The memoir is described as “an intimate, honest reflection on music, fame, addiction and art by one of Britain’s most iconic musicians.” It will be published on October 6 this year via Faber.
A press release for the book reads: “Among the noise and clamour of the Britpop era, Blur co-founder Graham Coxon managed to carve out a niche to become one of the most innovative and respected guitarists of his generation – but it wasn’t always easy.
“Graham grew up as an Army kid, moving frequently in his early years from West Germany to Derbyshire and Winchester before settling in Colchester, Essex. A shy child, he had a thing for eating soil and drawing intense visions; his anxiety was tempered by painting and a growing love of music.”
It adds: “These twin passions grew into obsessions, and as he honed his artistic skill at school, Goldsmiths and beyond, his band with school friend Damon Albarn, fellow student Alex James, and a drummer called Dave Rowntree began to get noticed.
“But there are things they don’t tell you before you get famous. There are monsters out there. And some may even be lurking inside yourself.”
Verse, Chorus, Monster!
The long-awaited memoir from guitarist, visual artist and Blur co-founder, Graham Coxon.
— graham coxon (@grahamcoxon) June 7, 2022
Last month (May 4), THE WAEVE played a pair of intimate launch shows at The Lexington in London, returning the next day with first single ‘Something Pretty’.
Ahead of their debut gig, the duo said: “We are greatly looking forward to unleashing our new sound live at the Lexington. We’ve been locked away, busy translating the varied sounds of our songs into a dynamic live show, with the help of some great musician friends. We invite you to surrender to the world of The WAEVE.”
The WAEVE came together after exchanging messages during the lockdown Christmas of 2020. They soon started writing songs before their collaboration “gave rise to an unexpected sonic universe”, per a statement.

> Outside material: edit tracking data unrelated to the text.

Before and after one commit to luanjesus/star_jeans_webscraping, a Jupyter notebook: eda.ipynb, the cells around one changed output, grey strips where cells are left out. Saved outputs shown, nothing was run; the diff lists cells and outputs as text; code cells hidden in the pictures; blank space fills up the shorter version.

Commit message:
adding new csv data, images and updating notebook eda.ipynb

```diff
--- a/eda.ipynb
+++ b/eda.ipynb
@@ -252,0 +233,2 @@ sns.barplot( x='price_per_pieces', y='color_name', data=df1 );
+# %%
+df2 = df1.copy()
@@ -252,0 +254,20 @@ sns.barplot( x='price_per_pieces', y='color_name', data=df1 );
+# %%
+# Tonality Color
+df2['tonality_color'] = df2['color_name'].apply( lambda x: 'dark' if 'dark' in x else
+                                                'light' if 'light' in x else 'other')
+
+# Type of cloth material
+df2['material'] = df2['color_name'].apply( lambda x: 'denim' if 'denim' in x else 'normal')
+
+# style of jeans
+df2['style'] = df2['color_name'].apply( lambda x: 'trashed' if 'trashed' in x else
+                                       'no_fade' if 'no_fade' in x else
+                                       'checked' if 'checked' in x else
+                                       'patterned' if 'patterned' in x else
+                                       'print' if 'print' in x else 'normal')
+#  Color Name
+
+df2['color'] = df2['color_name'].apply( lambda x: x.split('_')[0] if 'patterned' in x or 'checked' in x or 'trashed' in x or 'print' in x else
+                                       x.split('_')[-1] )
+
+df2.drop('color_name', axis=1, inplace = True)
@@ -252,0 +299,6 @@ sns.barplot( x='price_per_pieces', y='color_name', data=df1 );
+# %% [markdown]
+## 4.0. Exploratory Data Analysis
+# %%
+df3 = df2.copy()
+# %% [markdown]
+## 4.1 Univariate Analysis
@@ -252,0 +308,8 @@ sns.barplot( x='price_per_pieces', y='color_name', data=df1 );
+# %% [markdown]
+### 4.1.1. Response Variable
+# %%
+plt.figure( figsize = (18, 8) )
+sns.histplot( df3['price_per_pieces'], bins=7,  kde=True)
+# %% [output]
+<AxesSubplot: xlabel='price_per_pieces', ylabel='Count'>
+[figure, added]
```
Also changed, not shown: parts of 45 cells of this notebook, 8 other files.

Last year saw Graham Coxon release the comic book score album ‘Superstate’, as well as tease more activity from Blur. After bandmate Damon Albarn claimed that the band had been in talks and “had an idea” of how to make their comeback, Coxon told NME: “I was privy to that discussion. It started as a discussion, but didn’t really end as one.”